Dec. 21, 2009 -- A new type of gene therapy may help stop the progression of
emphysema in young people who
have an inherited form of the deadly disease.
Researchers say previous attempts to correct the gene mutation that
predisposes young people to emphysema have failed to achieve lasting
But a new study shows a different approach that targets cells known as
alveolar macrophages to deliver the gene therapy to the lungs of mice with this form
of inherited emphysema was successful in treating the condition for two
Emphysema is a progressive lung disease that causes
severe shortness of breath. There is no cure for the disease.
People born with a genetic mutation that causes a deficiency in alpha-1
antitrypsin are predisposed to an early form of emphysema as well as cirrhosis
of the liver.
Researchers say this single gene defect makes the condition an ideal
candidate for gene therapy, which would replace the defective gene with a
normal one. But the problem until now has been finding the right cell in which
to transfer the gene and deliver it to the lung.
In the study, published in the Journal of Clinical Investigation,
researchers developed a system to target alveolar macrophage (AM) cells within
the lungs of mice with alpha-1 antitrypsin deficiency.
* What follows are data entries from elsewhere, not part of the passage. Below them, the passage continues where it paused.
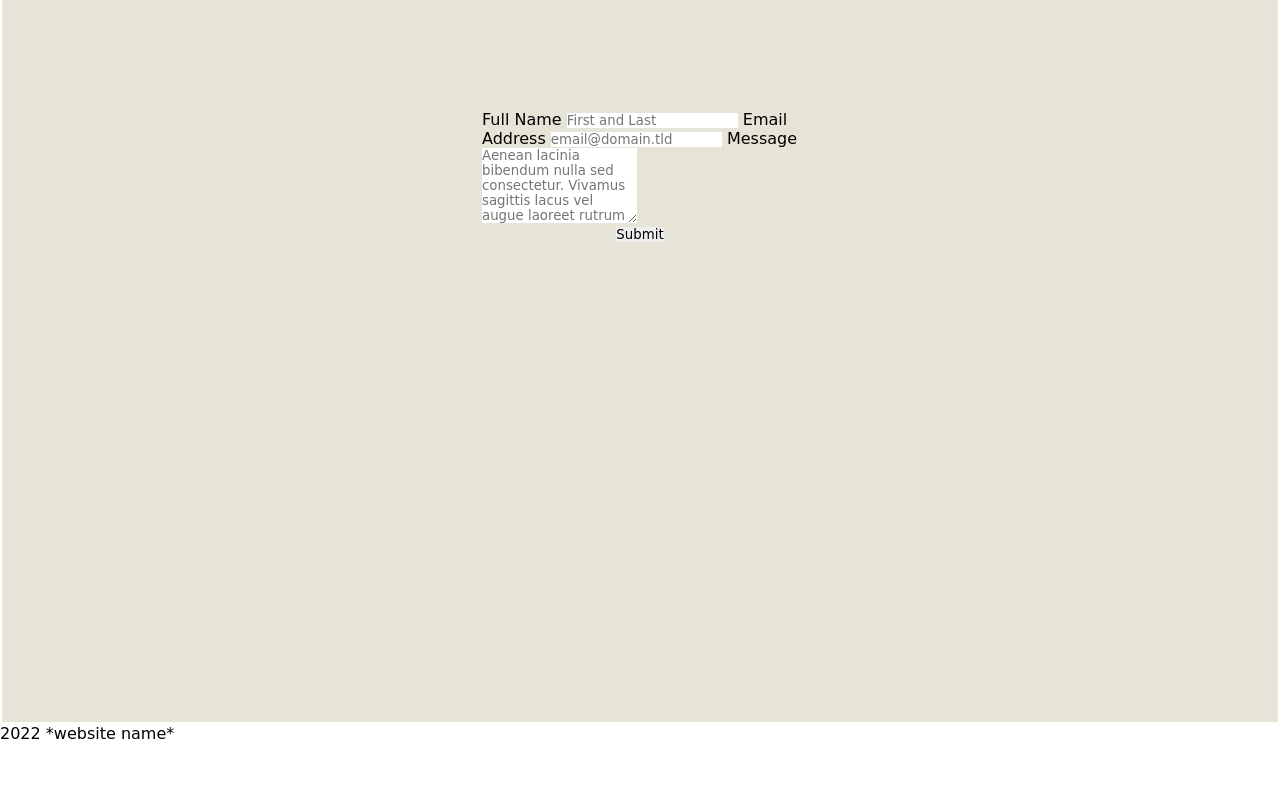
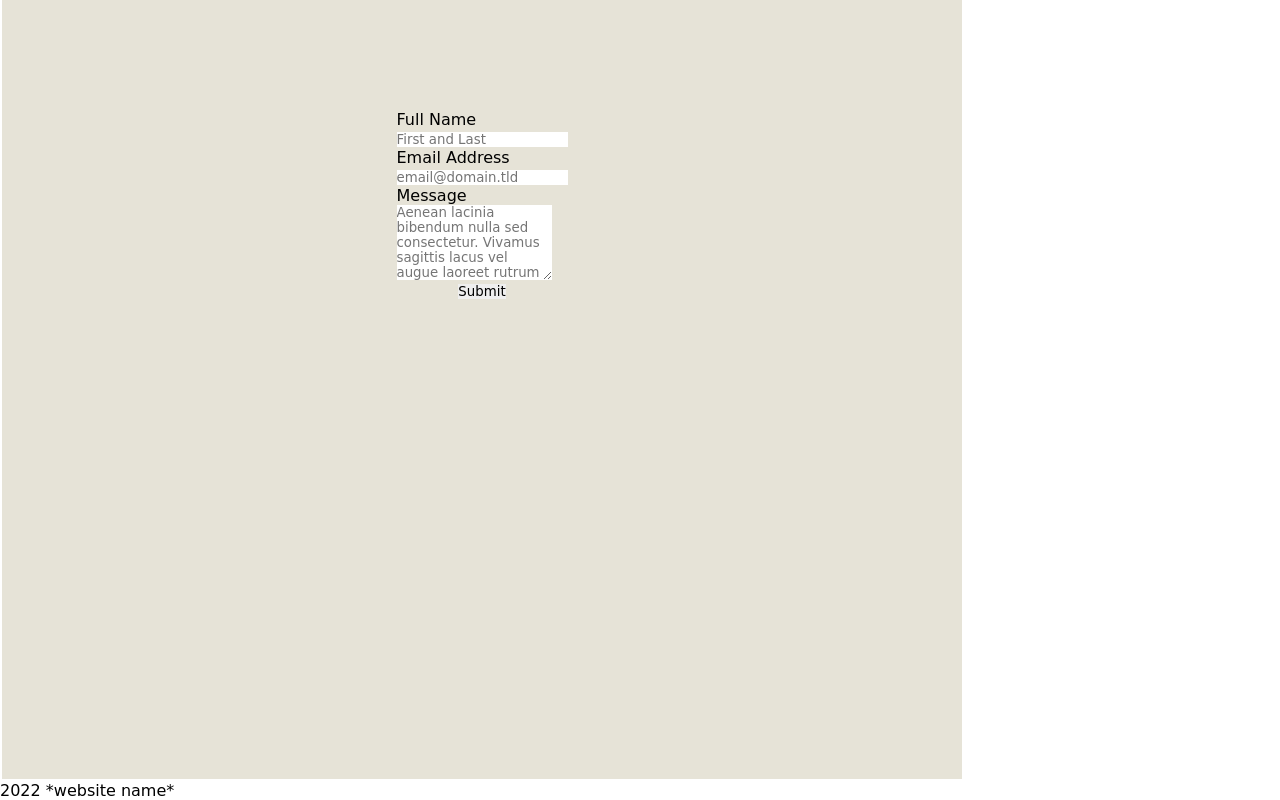
Before and after one commit to Tcap92/Capstone, a website: page contact.html in a window 1280 px wide. Shown: the part 406-1206 px from the top of the page. Before the commit the page ends 1149 px from the top, so only its background shows below. Drawn offline with Linux system fonts and the light colour scheme.

Commit message:
update 4

```diff
--- a/contact.html
+++ b/contact.html
@@ -22,8 +22,8 @@
     </h2>
   </header>
 
-  <main>
-    <div id="mainID"></div>
+
+    <div id="mainID">
     <div id="formID">
       <form id="fs-frm" name="simple-contact-form" accept-charset="utf-8" action="https://formspree.io/f/{form_id}" method="post">
       <fieldset id="fs-frm-inputs">
@@ -39,9 +39,9 @@
      </form>
     </div>
     </div>
-  </main>
-  <footer id="footer"
-    <h4> 2022 *website name* </h4>
+
+  <footer id="footer">
+    2022 *website name*
   </footer>
   <script src="index.js"></script>
 </body>
--- a/style.css
+++ b/style.css
@@ -203,13 +203,14 @@ display: flex;
 justify-content: center;
 flex-direction: column;
 border-color: #070600;
-border-width: 10px;
+border-width: 5px;
 
 }
 #mainID{
   display: flex;
   flex-direction: column;
   border: #070600;
+  width: 1vw;
 }
 
 #footer {
```
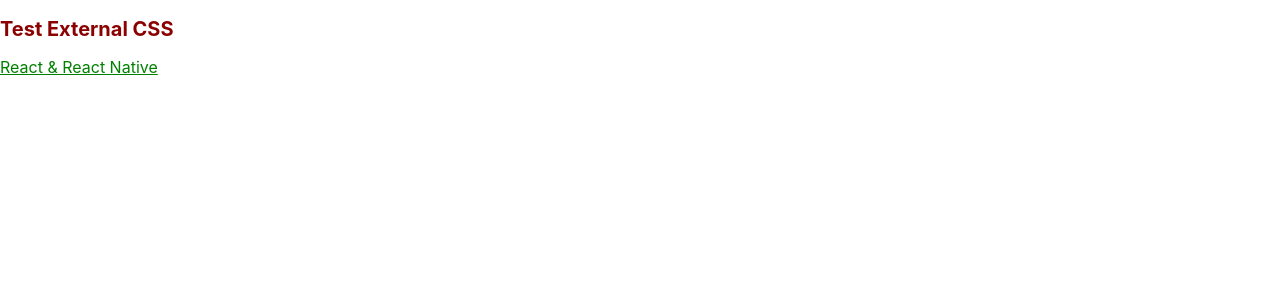
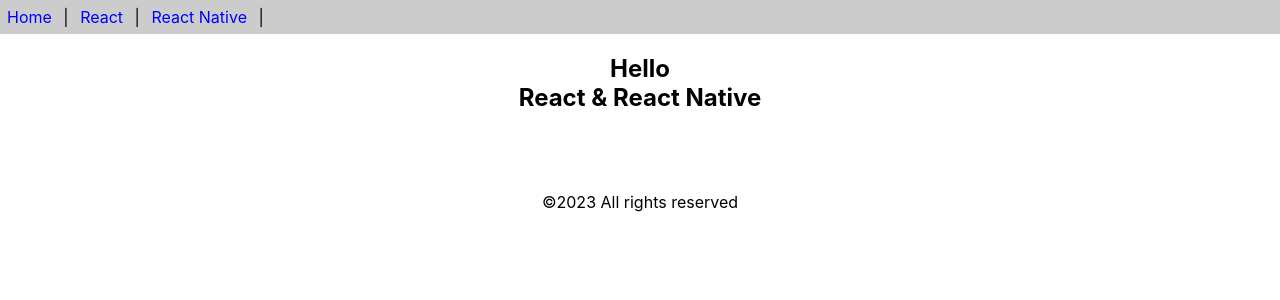
Before and after one commit to mannieshub/learn-JavaScript-NodeJS-ReactJS, a React (Create React App) app in the folder app1/: page / in a window 1280 px wide. Shown: the top 300 px of the page. Built offline with nearby package versions, Linux system fonts and the light colour scheme.

Commit message:
some component LEARN

```diff
--- a/app1/src/App.js
+++ b/app1/src/App.js
@@ -1,43 +1,10 @@
-import './App.css';
-import logo from './bb.png'
-import './style.css'
+import React from 'react'
+import {Header,Content,Footer} from './func-components'
 
-
-function App() {
-
-  const divstyle={
-    color:'red',
-    backgroundColor:'powderblue',
-    fontSize:'larger',
-    padding:'3px'
-  }
-
-  return (
-    <>
-      <h2>Test External CSS</h2>
-      <div className='title'>React & React Native</div>
-    </>
+function App(){
+  return(
+    [<Header/>,<Content/>,<Footer/>]
   )
-
-  return (
-    <div style={divstyle} className="App">
-      อะไรเอ่ยเทส divstyle
-      <header className="App-header">
-        <img src={logo} className="App-logo" alt="logo" />
-        <h3>มังกรฟ้า</h3>
-
-        <a
-          className="App-link"
-          href="https://www.tiktok.com/@nirvxsh"
-          target="_blank"
-          rel="noopener noreferrer"
-        >
-        Nirvash reach 300 follower NOW!!!
-        คลิกเพื่อสนับสนุนเสฐนันท์ โมซาลียานนท์
-        </a>
-      </header>
-    </div>
-  );
 }
 
-export default App;
+export default App
--- /dev/null
+++ b/app1/src/func-components.js
@@ -0,0 +1,35 @@
+import React from 'react'
+
+export function  Header() {
+    const aStyle={
+        display:'inline-block',
+        color:'blue',
+        margin:'7px',
+        textDecoration:'none'
+    }
+
+    return(
+        <div style={{backgroundColor:'#ccc'}}>
+            <a href=" " style={aStyle}>Home</a> |&nbsp;
+            <a href=" " style={aStyle}>React</a> |&nbsp;
+            <a href=" " style={aStyle}>React Native</a> |&nbsp;
+        </div>
+    )
+}
+
+export function Content(){
+    return(
+        <div style={{textAlign:'center'}}>
+            <h2>Hello<br/>React & React Native</h2>
+            <br/><br/><br/>
+        </div>
+    )
+}
+
+export const Footer =()=>{
+    return(
+        <div style={{textAlign:'center'}}>
+            &copy;{new Date().getFullYear()} All rights reserved
+        </div>
+    )
+}
```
AM cells play a key role
in the development of emphysema.
The results showed a single treatment of the gene therapy successfully
delivered healthy human alpha-1 antitrypsin genes to 70% of the AM cells in the
"The lung macrophages carrying the therapeutic gene survived in the lungs'
air sacks for the two-year lifetime of the treated mice," says researcher
Darrell Kotton, MD, associate professor of medicine and pathology at the Boston
University School of Medicine, in a news release.
As a result, researchers say the symptoms and progression of emphysema in
mice that received the gene therapy were significantly improved compared with